James Dobson: The Religious Rights: 800-Pound Gorilla

Article excerpt

A New York Times reporter recently dubbed James Dobson "the nation's most influential evangelical leader," a senior editor at the New Republic says he is the Right's "new kingmaker," and TV news pundits, cable and otherwise, can't get enough of him.

Similar accolades abound--from friend and foe--and are tied to the Colorado religious broadcaster's involvement in the 2004 elections.

"I can't think of anybody who had more impact than Dr. Dobson," on rousing evangelicals to the polls, Richard Viguerie, a GOP direct-mail guru, recently told U.S. News & World Report. "He was the 800-pound gorilla."

Dobson, who founded the nonprofit evangelical ministry Focus on the Family in 1977, is working hard to live up to the hype, or at least not blow this moment to exert his much-heightened visibility and power to advance the Religious Right's agenda. He and allies in the movement hope to erode the First Amendment principle of church-state separation and legislate fundamentalist views about abortion, homosexuality and other social concerns.

Dobson has warned politicians of all stripes that their jobs will be in jeopardy if they fail to submit to his demands. According to Dobson, evangelical Protestants played a major role in reelecting President George W. Bush, giving him a "great mandate." Bush and congressional Republicans, he says, must reward the religio-political movement.

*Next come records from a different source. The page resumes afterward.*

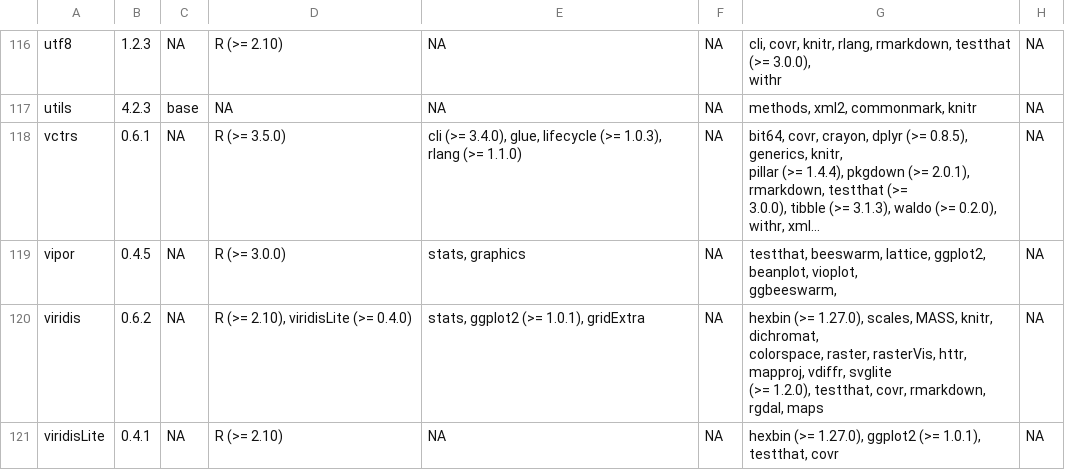
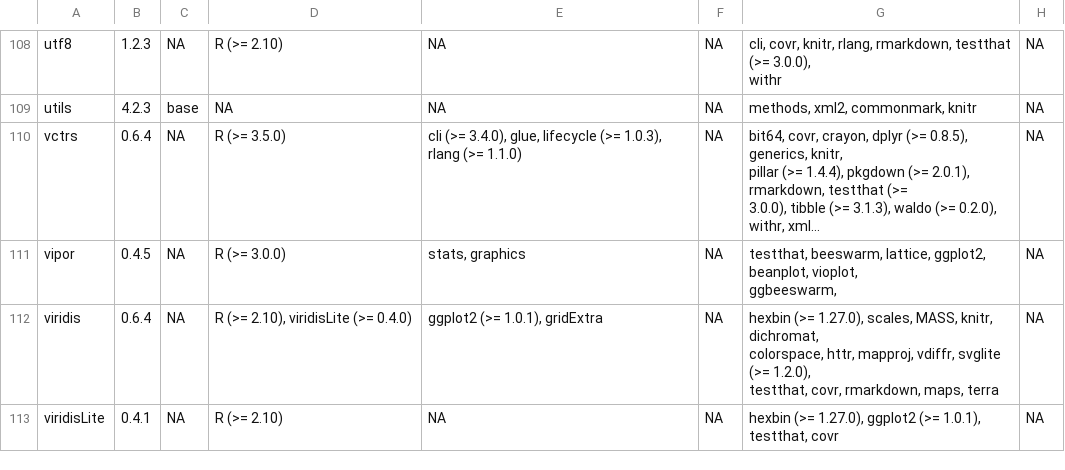
Before and after one commit to RabbitSnore/CLIMR, a CSV file: data/meta/climr_version-info.csv, drawn as a sheet; only a part is shown, gaps mark what is left out; long unchanged cells end in …; addresses are those after the commit; ↵ is a line break in a cell; the diff covers the shown part only; the diff names each change by its address in the sheet, - before the commit and + after, or states it on an @@ line.

Commit message:
Updating packages and additional data handling
- Added code to remove known duplicate submissions from AU_03's data
- Incorporated lubridate into the main packages for the project
- Updated packages and version information

```diff
--- a/data/meta/climr_version-info.csv
+++ b/data/meta/climr_version-info.csv
-B110: 0.6.1
+B110: 0.6.4
-B112: 0.6.2
+B112: 0.6.4
-E112: stats, ggplot2 (>= 1.0.1), gridExtra
+E112: ggplot2 (>= 1.0.1), gridExtra
-G112: …dichromat, ↵ colorspace, raster, rasterVis, httr, mapproj, vdiffr, svglite ↵ (>= 1.2.0), testthat, covr, rmarkdown, rgdal, maps
+G112: …dichromat, ↵ colorspace, httr, mapproj, vdiffr, svglite (>= 1.2.0), ↵ testthat, covr, rmarkdown, maps, terra
```
Also changed, not shown: 10 removed rows and 25 edited cells elsewhere in this file, 4 other files.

"I believe what we have just experienced is not an end to the struggle, but a respite," Dobson told The Denver Post shortly after Bush's victory. "If the Republicans do what they've done in the past, which is to say, 'Thanks so much for putting us in power, now we don't want to talk to you anymore,' they will pay a severe price in four years and maybe two."

In a recent letter to millions of his followers, which The New York Times reported on in January, Dobson provided more specifics. First, he bragged about his involvement in defeating Tom Daschle, the Senate minority leader from South Dakota. Dobson appeared at several anti-gay marriage rallies in the state, drawing tens of thousands, where he railed against federal judges, deriding them as tools of an evil agenda to destroy Western civilization. He blamed Daschle for blocking many of Bush's judicial nominations. One of FOF's publications, Citizen, noted that Dobson held two of those rallies within the last three months of the campaign, speaking to "approximately 70, 000 people--about 10 percent of the state's population."

Dobson wrote that Daschle's colleagues in the Senate should take note, "especially those representing 'red' states." He singled out Democratic Sens. Ben Nelson of Nevada, Robert Byrd of West Virginia, Kent Conrad of North Dakota, Jeff Bingaman of New Mexico and Bill Nelson of Florida. If they get in the way of Bush nominees to the federal court, Dobson warned they will be in the "bull's-eye" when up for re-election in 2006.

Additionally, Dobson promised in the letter "a battle of enormous proportions from sea to shining sea" if Bush fails to nominate "strict constructionist" judges to the judiciary or if Democrats mount filibusters to block such nominees.

Before that letter, Washington politicos got a glimpse of the power Dobson may be able to wield. Dobson and allied Religious Right leaders were incensed when moderate Republican Sen. Arlen Specter, who was in line to become the Senate Judiciary chairman, suggested during a victory speech in Pennsylvania that judicial nominees bent on overturning Roe v. Wade would be difficult to confirm.

Dobson, during an interview with ABC's George Stephanopoulos, called Specter a "problem," not only for his comments on judicial nominees, but "because he has been the champion of stem cell--embryonic stem cell research" and claimed "he must be derailed."

Specter quickly back-pedaled, telling reporters he never meant to suggest that anti-abortion judges would not be confirmed. …